After meeting for 25 days, a Missouri grand jury has decided that Ferguson police officer Darren Wilson will face no charges for shooting and killing Michael Brown, an unarmed 18-year-old in August.
The decision, announced Monday night, is a profound disappointment to many seeking justice for Brown and other victims of unjustified police force. However, the discussion that activists are hoping to spark -- in Ferguson and nationwide -- "doesn't start or end" with the grand jury's decision, Montague Simmons, chairman of the Organization for Black Struggle, told CBS News.
"The community's outraged not just by Mike Brown," he said, but also by repeated stories of African-Americans who are wrongly shot by police, like 28-year-old Akai Gurley who was killed in New York last week, or 12-year-old Tamir Rice, who was killed on Sunday in Cleveland.
"Black skin cannot be used as probable cause," Simmons said.
Reports out of Missouri, Rhode Island, New York and elsewhere suggest racial bias in policing is a widespread problem. It's a serious enough concern that the Justice Department in September launched a major, five-city probe into the issue. At the same time, at least one lab-based study out of Washington state showed that local officers were slower to aim their weapons at black suspects in simulated scenarios.

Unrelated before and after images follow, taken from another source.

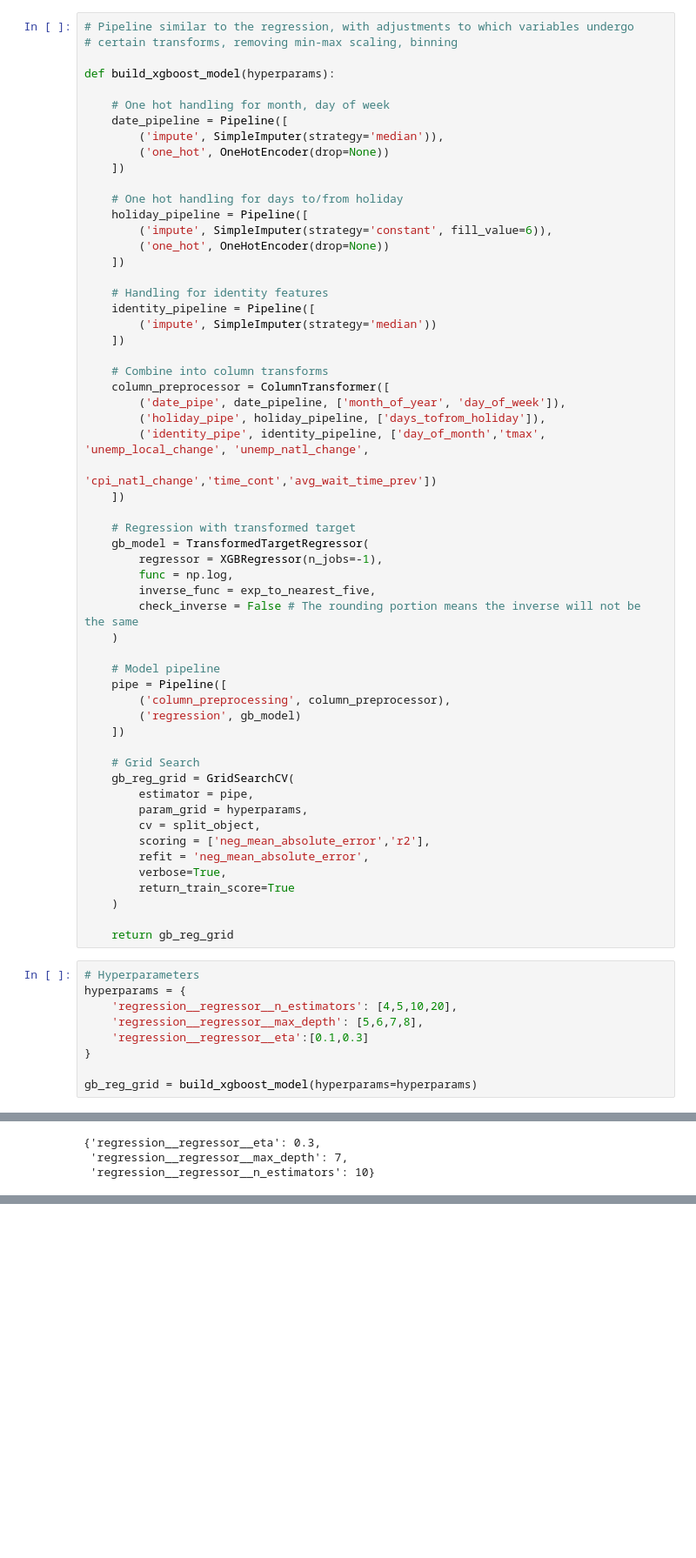
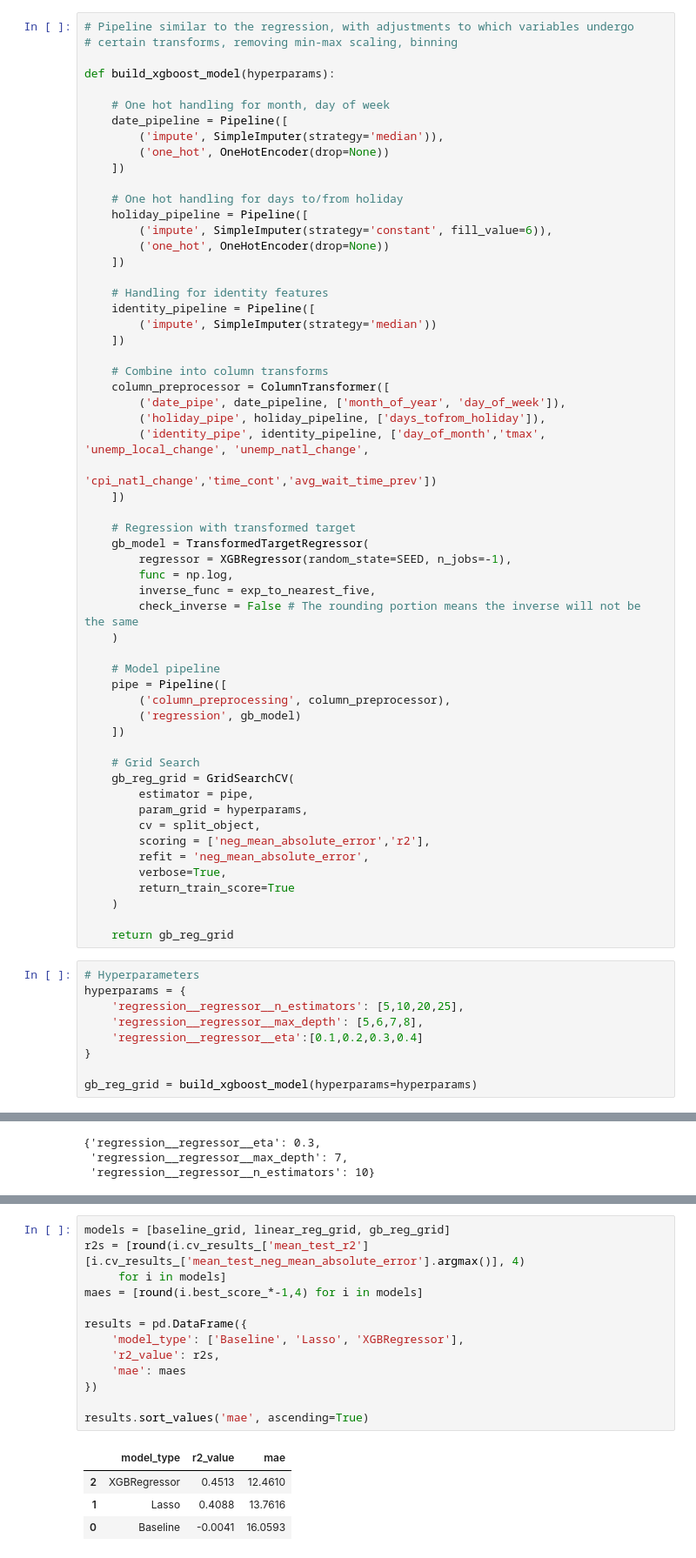
Before and after one commit to andrewcockerill/disney-wait-times, a Jupyter notebook: notebooks/soarin_modeling.ipynb, the cells around one changed output, grey strips where cells are left out. Shown at 87% size. Drawn from its saved outputs; the diff is of its cells as text; blank space fills up the shorter version.

Commit message:
updated modeling notebook and readme

```diff
--- a/notebooks/soarin_modeling.ipynb
+++ b/notebooks/soarin_modeling.ipynb
@@ -351,7 +361,7 @@ def build_xgboost_model(hyperparams):
 
     # Regression with transformed target
     gb_model = TransformedTargetRegressor(
-        regressor = XGBRegressor(n_jobs=-1),
+        regressor = XGBRegressor(random_state=SEED, n_jobs=-1),
         func = np.log,
         inverse_func = exp_to_nearest_five,
         check_inverse = False # The rounding portion means the inverse will not be the same
@@ -378,9 +388,9 @@ def build_xgboost_model(hyperparams):
 # %%
 # Hyperparameters
 hyperparams = {
-    'regression__regressor__n_estimators': [4,5,10,20],
+    'regression__regressor__n_estimators': [5,10,20,25],
     'regression__regressor__max_depth': [5,6,7,8],
-    'regression__regressor__eta':[0.1,0.3]
+    'regression__regressor__eta':[0.1,0.2,0.3,0.4]
 }
 
 gb_reg_grid = build_xgboost_model(hyperparams=hyperparams)
@@ -426,0 +440,18 @@ gb_reg_grid.best_params_
+# %%
+models = [baseline_grid, linear_reg_grid, gb_reg_grid]
+r2s = [round(i.cv_results_['mean_test_r2'][i.cv_results_['mean_test_neg_mean_absolute_error'].argmax()], 4)
+     for i in models]
+maes = [round(i.best_score_*-1,4) for i in models]
+
+results = pd.DataFrame({
+    'model_type': ['Baseline', 'Lasso', 'XGBRegressor'],
+    'r2_value': r2s,
+    'mae': maes
+})
+
+results.sort_values('mae', ascending=True)
+# %% [output]
+|  | model_type | r2_value | mae |
+| 2 | XGBRegressor | 0.4513 | 12.4610 |
+| 1 | Lasso | 0.4088 | 13.7616 |
+| 0 | Baseline | -0.0041 | 16.0593 |
```
Also changed, not shown: parts of 23 cells of this notebook, 1 other file.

Whether racially biased or otherwise, there's little information available about the use of force by police. The FBI reports on "justifiable" police homicides -- there were 410 in 2012 -- but does not report on unjustified homicides, or about nonlethal uses of force. Only a small fraction of the nation's police forces produce reports on misconduct.

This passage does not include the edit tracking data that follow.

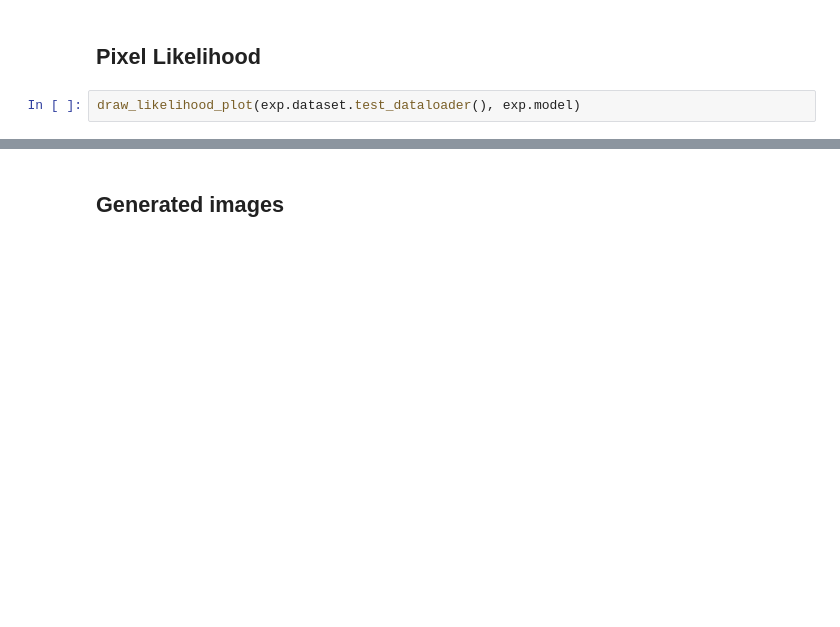
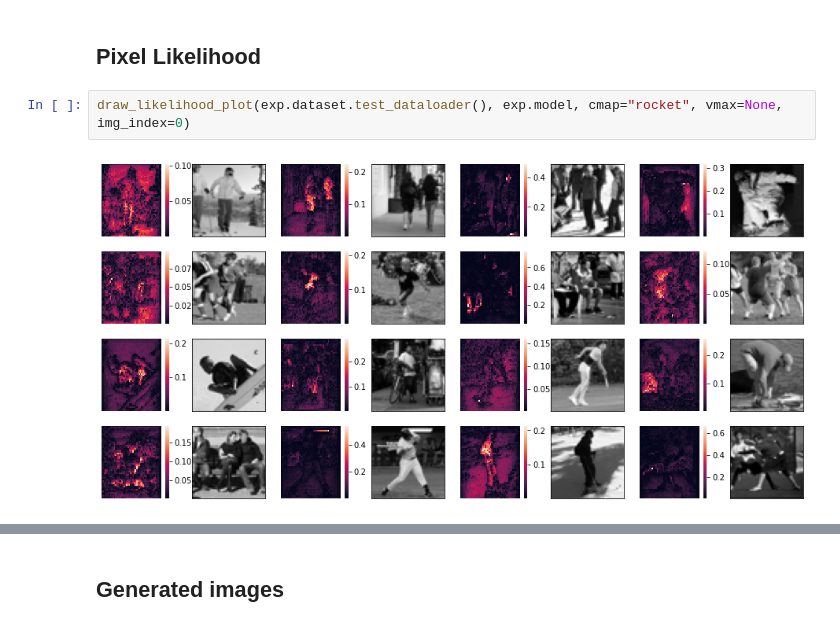
Before and after one commit to kredde/background-masked-generative-models, a Jupyter notebook: notebooks/03-Kristian-AUC-evaluation.ipynb, the cells around one changed output, grey strips where cells are left out. Saved outputs shown, nothing was run; the diff lists cells and outputs as text; blank space fills up the shorter version.

```diff
--- a/notebooks/03-Kristian-AUC-evaluation.ipynb
+++ b/notebooks/03-Kristian-AUC-evaluation.ipynb
@@ -94,7 +91,9 @@ plot_roc_auc(targets2, results2)
 # %% [markdown]
 ## Pixel Likelihood
 # %%
-draw_likelihood_plot(exp.dataset.test_dataloader(), exp.model)
+draw_likelihood_plot(exp.dataset.test_dataloader(), exp.model, cmap="rocket", vmax=None, img_index=0)
+# %% [output]
+[figure, added]
 # %%
 fm = MNISTDataModule()
 fm.prepare_data()
```
Also changed, not shown: parts of 6 cells of this notebook, 8 other files.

Simmons and others have said that collecting such data would be a strong first step toward improving police conduct and police relations with the communities they serve.

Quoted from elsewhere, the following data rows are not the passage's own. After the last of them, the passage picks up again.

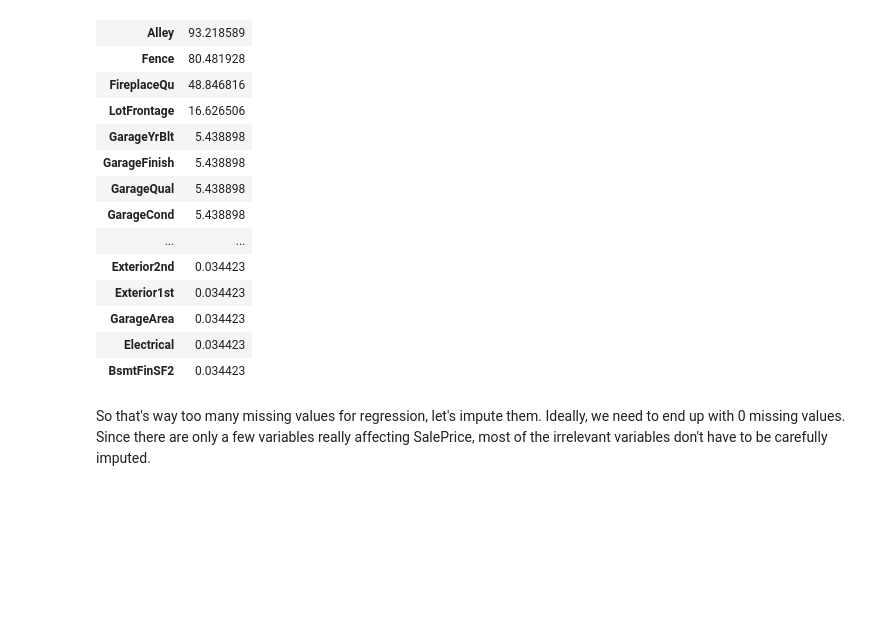
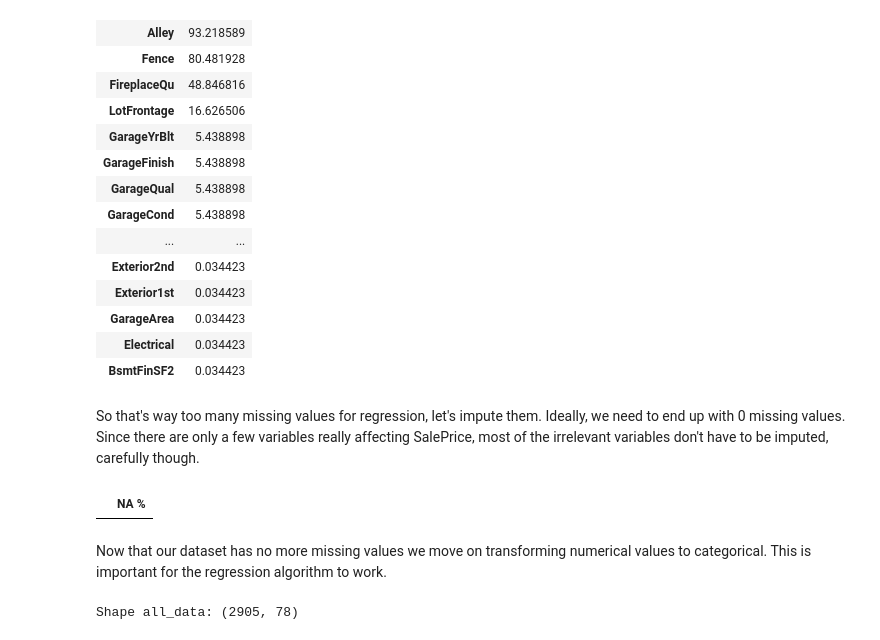
Before and after one commit to artemedius/repo, a Jupyter notebook: houseprice forecast/proj2.ipynb, the cells around one changed output. Drawn from its saved outputs; the diff is of its cells as text; code cells hidden in the pictures; blank space fills up the shorter version.

```diff
--- a/houseprice forecast/proj2.ipynb
+++ b/houseprice forecast/proj2.ipynb
@@ -213,4 +215,4 @@ na_df
 | BsmtFinSF2 | 0.034423 |
 # %% [markdown]
 So that's way too many missing values for regression, let's impute them. Ideally, we need to end up with 0 missing values.<br>
-Since there are only a few variables really affecting SalePrice, most of the irrelevant variables don't have to be carefully imputed.
+Since there are only a few variables really affecting SalePrice, most of the irrelevant variables don't have to be imputed, carefully though.
@@ -218,0 +219,73 @@ df["PoolQC"] = df["PoolQC"].fillna("None")
+# %%
+# For these attributes, nan = none, so no need to impute here
+empty = [
+    'PoolQC', 'MiscFeature', 'Alley', 'Fence', 'FireplaceQu',
+    'GarageType', 'GarageFinish', 'GarageQual', 'GarageCond',
+    'BsmtQual', 'BsmtCond', 'BsmtExposure', 'BsmtFinType1',
+    'BsmtFinType2', 'MasVnrType', 'MSSubClass'
+]
+
+# For these, missing values are likely to be 0, since they're absent in houses
+zeroes = [
+    'GarageYrBlt', 'GarageArea', 'GarageCars','BsmtFinSF1',
+    'BsmtFinSF2', 'BsmtUnfSF','TotalBsmtSF', 'BsmtFullBath',
+    'BsmtHalfBath', 'MasVnrArea'
+]
+
+# These have almost no missing values, we can substitute remaining missing values with the attribute's mode
+modes = [
+    'Electrical', 'KitchenQual', 'Exterior1st', 'Exterior2nd',
+    'SaleType', 'MSZoning'
+]
+
+for col in empty:
+    df[col] = df[col].fillna('None')
+
+for col in zeroes:
+    df[col] = df[col].fillna(0)
+
+for col in modes:
+    df[col] = df[col].fillna(df[col].mode()[0])
+
+# Dataset description says nan = 'typical'
+df["Functional"] = df["Functional"].fillna("Typ")
+
+# There is only one value in Utilities column with 'NoSewa', everything else is 'AllPub'
+# Since there is little variability in the attribute's distribution, it won't help with regression and we can safely drop it
+df = df.drop(['Utilities'], axis=1)
+
+# For LotFrontage, we can expect the houses' lots to be similar size in the same neighbourhood,
+# so arguably it is safe to impute the median for missing values
+df["LotFrontage"] = df.groupby("Neighborhood")["LotFrontage"].transform(
+    lambda x: x.fillna(x.median()))
+# %%
+#Check remaining missing values if any
+na_df(df)
+# %% [output]
+|  | NA % |
+# %% [markdown]
+Now that our dataset has no more missing values we move on transforming numerical values to categorical.
+This is important for the regression algorithm to work.
+# %%
+from sklearn.preprocessing import LabelEncoder
+
+df['MSSubClass'] = df['MSSubClass'].apply(str)
+df['OverallCond'] = df['OverallCond'].astype(str)
+
+df['YrSold'] = df['YrSold'].astype(str)
+df['MoSold'] = df['MoSold'].astype(str)
+
+cols = ('FireplaceQu', 'BsmtQual', 'BsmtCond', 'GarageQual', 'GarageCond',
+        'ExterQual', 'ExterCond','HeatingQC', 'PoolQC', 'KitchenQual', 'BsmtFinType1',
+        'BsmtFinType2', 'Functional', 'Fence', 'BsmtExposure', 'GarageFinish', 'LandSlope',
+        'LotShape', 'PavedDrive', 'Street', 'Alley', 'CentralAir', 'MSSubClass', 'OverallCond',
+        'YrSold', 'MoSold')
+# process columns, apply LabelEncoder to categorical features
+for c in cols:
+    lbl = LabelEncoder()
+    lbl.fit(list(df[c].values))
+    df[c] = lbl.transform(list(df[c].values))
+
+print('Shape all_data: {}'.format(df.shape))
+# %% [output]
+Shape all_data: (2905, 78)
```
Also changed, not shown: parts of 3 cells of this notebook.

"It would help at least determine whether [racially-motivated] behavior exists," Simmons said.
Still, he insisted it's just the first step.
"The people that were actually hired to protect us -- who were empowered to protect us and our rights -- are attacking us, and it's intolerable," he said. "There are solutions that can actually bring those relationships back into balance, but we need to compel elected officials to do their job."
David Klinger, a University of Missouri-St. Louis professor who formerly served as a police officer, told CBS News that "it's important for people to not draw conclusions that cops are out there looking to shoot people -- they're not."
His research into the issue, which has included interviewing hundreds of officers involved in shootings, shows that in "the vast majority of cases where officers have lawful cause to shoot, they hold fire."
Still, he said, there are without doubt "lawful but awful" incidents -- where an officer may have been legally justified in using force but did so unnecessarily. Law enforcement officers have a broader right to use force -- including deadly force -- than normal citizens.
"What I can tell you from interviewing officers is... often times the training is not what it should be," Klinger said.
Every state has some kind of licensing process for police officers that mandates certain levels of training, but Klinger said that it's up to the departments themselves to do more than the bare minimum and ensure their officers are ready to engage with their communities. He said that establishing a use-of-force database would be "hugely valuable" for improving those efforts.
"Every time a police officer discharges his or her firearm, we need to know that," he said. "We need to get fine grain information about the incident -- race of those involved, age, what type of weapons did the suspect have, that the officer used."
With that sort of information, he said, "Not only will we be able to track the rate at which cops are shooting, we'll also be able to get valuable information about where the shootings occur so we can improve police training."
After the Michael Brown shooting, the Justice Department stepped into Ferguson to help improve the police department's community relations. Specifically, the Justice Department's Office of Community-Oriented Policing Services (COPS) has been on the ground working with local police forces and community groups.
Along with imparting advice through agencies like COPS, the federal government can encourage stronger police conduct with the grants it doles out. Already, the Obama administration is reviewing policies that let police departments acquire military equipment for free from the federal government. Congress is similarly looking at that issue. A report produced this year by the Brennan Center for Justice suggested at the administration should review all grant programs for police -- not just those which transfer military equipment or funding for military equipment.
Klinger said that relying primarily on reforms at the federal level can make the process unnecessarily political. Furthermore, he noted that there's no "one size fits all" approach to improving police forces' community relations.
"You cannot train a police officer in Bismarck, North Dakota... with the same tactics and procedures as I was trained with in South Central Los Angeles," he said.
Civil rights groups and others have called for other reforms at the local and state level. For example, Trevor Burrus, a research fellow at the libertarian Cato Institute, suggested that after an officer uses force, the adjudication process should be taken out of the hands of the police and their natural allies, like county prosecutors.
"Internal affairs doesn't really seem to work in most situations," he said.
While it's impossible to know how often officers are exonerated for using force, Burrus said his work tracking the issue leads him to believe that officers are let off the hook far too often. The Cato Institute runs the National Police Misconduct Reporting Project, which uses media reports to track alleged and confirmed cases of police misconduct. In 2010, the group found 1,575 reported allegations of excessive force.
"Power without accountability is always a problem," Burrus said.
Simmons agreed that police forces should be subject not just to internal reviews, but civilian oversight as well.
"We've got to get serious about what it means to be held accountable," he said.